Sudan's President Omar al-Bashir and the main rebel group in Darfur, the Justice and Equality Movement (Jem), are about to sign a ceasefire.
It is being seen as an important step to achieving peace before a national election in April.
Some 2.7 million people have fled their homes since the conflict began in the arid western region, and the UN says about 300,000 have died - mostly from disease.
How did the conflict start?
The Sudan Liberation Army (SLA) and Justice and Equality Movement (Jem) began attacking government targets in early 2003, accusing Khartoum of oppressing black Africans in favour of Arabs.
Darfur, which means land of the Fur, has faced many years of tension over land and grazing rights between the mostly nomadic Arabs, and farmers from the Fur, Massaleet and Zaghawa communities.
How did the government respond to the rebellion?
It admits mobilising "self-defence militias" following rebel attacks.
But it denies any links to the Arab Janjaweed militia - who are accused of trying to drive out black Africans from large swathes of territory.
President Omar al-Bashir has called the Janjaweed "thieves and gangsters".
But refugees say air raids by government aircraft would be followed by attacks from the Janjaweed, who would ride into villages on horses and camels, slaughtering men, raping women and stealing whatever they could find.
The US and some human rights groups have said genocide is taking place - though a UN investigation team in 2005 concluded that war crimes had been committed but there had been no intent to commit genocide.
Trials have been announced in Khartoum of some members of the security forces suspected of abuses - but this is viewed as part of a campaign against attempts to get suspects tried at the International Criminal Court (ICC) in The Hague.
What has happened to Darfur's civilians?
The United Nations says more than 2.7 million people have fled their homes and now live in camps near Darfur's main towns.
Darfuris say the Janjaweed patrol outside the camps and men are killed and women raped if they venture too far in search of firewood or water.
Some 200,000 people have also sought safety in neighbouring Chad.

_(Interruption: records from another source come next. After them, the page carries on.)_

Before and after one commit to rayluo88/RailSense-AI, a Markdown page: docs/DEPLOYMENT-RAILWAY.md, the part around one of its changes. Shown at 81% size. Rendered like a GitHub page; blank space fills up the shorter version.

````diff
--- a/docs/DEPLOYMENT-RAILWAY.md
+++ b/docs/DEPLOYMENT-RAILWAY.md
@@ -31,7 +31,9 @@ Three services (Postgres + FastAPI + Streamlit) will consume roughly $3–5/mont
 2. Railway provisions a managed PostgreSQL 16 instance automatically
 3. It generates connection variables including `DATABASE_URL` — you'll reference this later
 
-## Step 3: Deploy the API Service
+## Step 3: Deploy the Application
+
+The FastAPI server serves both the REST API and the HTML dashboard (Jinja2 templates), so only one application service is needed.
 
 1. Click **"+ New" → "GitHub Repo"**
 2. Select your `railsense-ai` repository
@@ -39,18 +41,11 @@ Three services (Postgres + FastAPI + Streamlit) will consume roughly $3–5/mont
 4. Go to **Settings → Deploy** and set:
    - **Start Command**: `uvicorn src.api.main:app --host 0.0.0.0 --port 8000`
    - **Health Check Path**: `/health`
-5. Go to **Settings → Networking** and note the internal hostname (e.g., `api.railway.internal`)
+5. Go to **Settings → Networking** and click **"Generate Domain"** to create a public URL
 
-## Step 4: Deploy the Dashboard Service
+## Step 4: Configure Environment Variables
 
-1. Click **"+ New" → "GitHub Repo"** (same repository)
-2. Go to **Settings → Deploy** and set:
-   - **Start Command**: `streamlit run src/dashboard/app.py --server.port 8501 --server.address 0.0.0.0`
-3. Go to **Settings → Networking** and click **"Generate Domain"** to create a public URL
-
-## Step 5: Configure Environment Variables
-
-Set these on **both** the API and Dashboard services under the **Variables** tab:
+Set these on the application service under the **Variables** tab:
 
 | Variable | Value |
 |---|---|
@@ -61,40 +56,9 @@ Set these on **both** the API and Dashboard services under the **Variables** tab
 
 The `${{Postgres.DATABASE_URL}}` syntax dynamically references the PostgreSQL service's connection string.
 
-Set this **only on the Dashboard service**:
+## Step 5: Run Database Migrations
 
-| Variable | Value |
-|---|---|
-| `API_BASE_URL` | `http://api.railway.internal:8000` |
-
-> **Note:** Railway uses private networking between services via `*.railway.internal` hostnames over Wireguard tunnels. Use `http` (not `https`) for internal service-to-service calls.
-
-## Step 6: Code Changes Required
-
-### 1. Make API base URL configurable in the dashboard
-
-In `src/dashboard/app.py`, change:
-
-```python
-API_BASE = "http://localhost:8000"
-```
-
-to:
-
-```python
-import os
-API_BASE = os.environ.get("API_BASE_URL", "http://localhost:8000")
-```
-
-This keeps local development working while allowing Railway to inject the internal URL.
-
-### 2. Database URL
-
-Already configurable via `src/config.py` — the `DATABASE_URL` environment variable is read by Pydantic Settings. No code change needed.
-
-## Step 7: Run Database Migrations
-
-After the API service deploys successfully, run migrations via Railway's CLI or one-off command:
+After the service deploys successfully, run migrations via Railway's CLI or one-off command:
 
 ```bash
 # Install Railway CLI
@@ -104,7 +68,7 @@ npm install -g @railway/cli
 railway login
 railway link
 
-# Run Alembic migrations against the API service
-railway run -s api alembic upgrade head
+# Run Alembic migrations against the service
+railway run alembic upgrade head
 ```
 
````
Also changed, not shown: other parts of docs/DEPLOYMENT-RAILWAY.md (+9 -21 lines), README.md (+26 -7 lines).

Many of these are camped along a 600km (372 mile) stretch of the border and remain vulnerable to attacks from the Sudan side.

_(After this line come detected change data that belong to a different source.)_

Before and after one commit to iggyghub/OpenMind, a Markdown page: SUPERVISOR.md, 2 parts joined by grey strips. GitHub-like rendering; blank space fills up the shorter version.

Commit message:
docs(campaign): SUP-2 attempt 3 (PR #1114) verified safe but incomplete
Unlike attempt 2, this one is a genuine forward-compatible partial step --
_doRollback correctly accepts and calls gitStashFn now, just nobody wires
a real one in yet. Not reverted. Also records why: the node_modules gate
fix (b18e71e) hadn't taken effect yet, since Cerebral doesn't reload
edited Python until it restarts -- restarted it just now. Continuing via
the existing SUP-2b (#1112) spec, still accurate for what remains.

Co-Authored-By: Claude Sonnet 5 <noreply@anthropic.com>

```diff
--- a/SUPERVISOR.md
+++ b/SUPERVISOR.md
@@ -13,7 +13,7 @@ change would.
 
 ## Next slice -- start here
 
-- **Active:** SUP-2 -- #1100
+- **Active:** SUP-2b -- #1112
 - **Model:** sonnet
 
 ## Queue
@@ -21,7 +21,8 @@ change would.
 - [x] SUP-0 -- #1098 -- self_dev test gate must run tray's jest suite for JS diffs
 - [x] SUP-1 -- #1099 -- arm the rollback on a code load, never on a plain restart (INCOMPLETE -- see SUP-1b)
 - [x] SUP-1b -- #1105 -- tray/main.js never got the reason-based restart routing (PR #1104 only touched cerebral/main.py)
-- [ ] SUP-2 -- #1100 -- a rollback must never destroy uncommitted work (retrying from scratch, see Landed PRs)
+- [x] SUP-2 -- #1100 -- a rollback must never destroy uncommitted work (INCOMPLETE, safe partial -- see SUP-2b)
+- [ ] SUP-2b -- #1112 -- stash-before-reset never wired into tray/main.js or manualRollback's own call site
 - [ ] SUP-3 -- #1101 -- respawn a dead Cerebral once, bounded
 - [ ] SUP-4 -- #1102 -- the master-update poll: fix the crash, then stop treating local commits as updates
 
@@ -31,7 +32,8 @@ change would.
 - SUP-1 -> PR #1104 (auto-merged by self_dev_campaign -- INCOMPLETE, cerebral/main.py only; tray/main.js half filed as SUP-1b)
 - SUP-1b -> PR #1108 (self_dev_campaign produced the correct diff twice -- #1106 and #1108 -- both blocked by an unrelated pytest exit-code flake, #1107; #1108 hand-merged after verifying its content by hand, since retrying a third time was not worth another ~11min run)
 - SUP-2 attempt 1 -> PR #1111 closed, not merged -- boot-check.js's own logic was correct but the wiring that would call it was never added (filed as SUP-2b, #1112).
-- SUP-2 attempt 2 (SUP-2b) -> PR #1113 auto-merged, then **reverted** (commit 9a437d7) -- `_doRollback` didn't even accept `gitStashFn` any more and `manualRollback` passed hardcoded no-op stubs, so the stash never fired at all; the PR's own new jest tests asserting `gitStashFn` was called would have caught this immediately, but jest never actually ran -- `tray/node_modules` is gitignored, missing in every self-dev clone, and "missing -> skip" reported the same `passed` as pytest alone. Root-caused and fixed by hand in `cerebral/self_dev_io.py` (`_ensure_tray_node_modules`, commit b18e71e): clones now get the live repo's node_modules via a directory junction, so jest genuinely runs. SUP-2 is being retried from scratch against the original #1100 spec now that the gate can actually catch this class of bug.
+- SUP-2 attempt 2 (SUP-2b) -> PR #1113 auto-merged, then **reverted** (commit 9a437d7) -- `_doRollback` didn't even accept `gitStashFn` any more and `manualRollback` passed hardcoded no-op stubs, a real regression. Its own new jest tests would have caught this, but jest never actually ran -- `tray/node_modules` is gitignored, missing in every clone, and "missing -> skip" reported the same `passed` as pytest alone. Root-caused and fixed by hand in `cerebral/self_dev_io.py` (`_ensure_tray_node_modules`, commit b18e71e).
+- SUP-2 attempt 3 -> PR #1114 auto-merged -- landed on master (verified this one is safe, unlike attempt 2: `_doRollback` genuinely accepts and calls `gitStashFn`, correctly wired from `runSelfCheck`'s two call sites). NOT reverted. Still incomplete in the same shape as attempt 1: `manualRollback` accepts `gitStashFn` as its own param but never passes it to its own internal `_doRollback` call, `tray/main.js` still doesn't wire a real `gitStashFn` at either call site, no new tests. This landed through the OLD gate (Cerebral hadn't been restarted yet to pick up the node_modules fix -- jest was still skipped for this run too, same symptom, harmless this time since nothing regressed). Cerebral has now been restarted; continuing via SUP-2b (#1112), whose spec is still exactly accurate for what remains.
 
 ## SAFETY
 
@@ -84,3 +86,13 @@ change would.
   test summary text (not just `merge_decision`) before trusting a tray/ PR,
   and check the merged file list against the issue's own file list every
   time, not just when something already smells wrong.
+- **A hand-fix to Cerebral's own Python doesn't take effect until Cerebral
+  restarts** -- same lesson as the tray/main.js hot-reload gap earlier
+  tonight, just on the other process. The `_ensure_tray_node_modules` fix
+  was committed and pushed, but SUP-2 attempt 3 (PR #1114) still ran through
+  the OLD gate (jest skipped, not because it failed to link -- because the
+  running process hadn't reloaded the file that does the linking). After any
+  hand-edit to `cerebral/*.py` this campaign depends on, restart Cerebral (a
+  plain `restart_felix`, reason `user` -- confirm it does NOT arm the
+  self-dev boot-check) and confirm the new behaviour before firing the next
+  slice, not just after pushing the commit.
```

Chad's eastern areas have a similar ethnic make-up to Darfur and the violence has spilled over the border area, with the neighbours accusing one another of supporting each other's rebel groups.
Many aid agencies have been working in Darfur but they are unable to get access to vast areas because of the insecurity.
Several were banned from northern Sudan after the International Criminal Court issued an arrest warrant for President Bashir in 2009 for alleged war crimes.
How many have died?
The United Nations says up to 300,000 people have died from the combined effects of war, hunger and disease.
President Bashir puts the death toll at 10,000.
Accurate figures are difficult to research and have made no distinction between those dying as a result of violence and those dying as a result of starvation or disease in the camps.
The numbers are crucial in determining whether the deaths in Darfur are genocide or - as the Sudanese government says - the situation is being exaggerated.
Is anyone trying to stop the fighting?
There are thousands of peacekeepers in the region under the auspices of a joint African Union-UN peacekeeping mission, Unamid.
Last August, the UN's outgoing military commander General Martin Agwai said the conflict was effectively over and isolated attacks and banditry were the region's main problems now.
There was a peace deal in 2006, but only one of many rebel factions signed up to it.
Qatar, the United Nations, the African Union, Arab League and Chad have all helped to arrange peace talks between Khartoum and Jem over the past few years.
The US envoy to Darfur, Scott Gration, has also been involved in talks aimed at getting the rebel groups to agree a common position so they can take part in broader peace talks.
It is hoped that the ceasefire with Jem will see other rebels sit down at the negotiating table.
Who is to blame?
The international community lays much of the blame on Mr Bashir.
He has frequently been accused of supporting the pro-government militias.
The International Criminal Court in The Hague issued an arrest warrant last year for war crimes and crimes against humanity.
An attempt to add genocide to the charge was initially refused - but prosecutors appealed and the court's pre-trial chamber has now been ordered to reconsider genocide charges.
Rebel groups have also been held responsible for some atrocities.
But the case against rebel leader Bahar Idriss Abu Garda, accused of planning the killing of 12 African Union peacekeepers in 2007, was dropped this year as the ICC ruled there was not enough evidence to support a trial.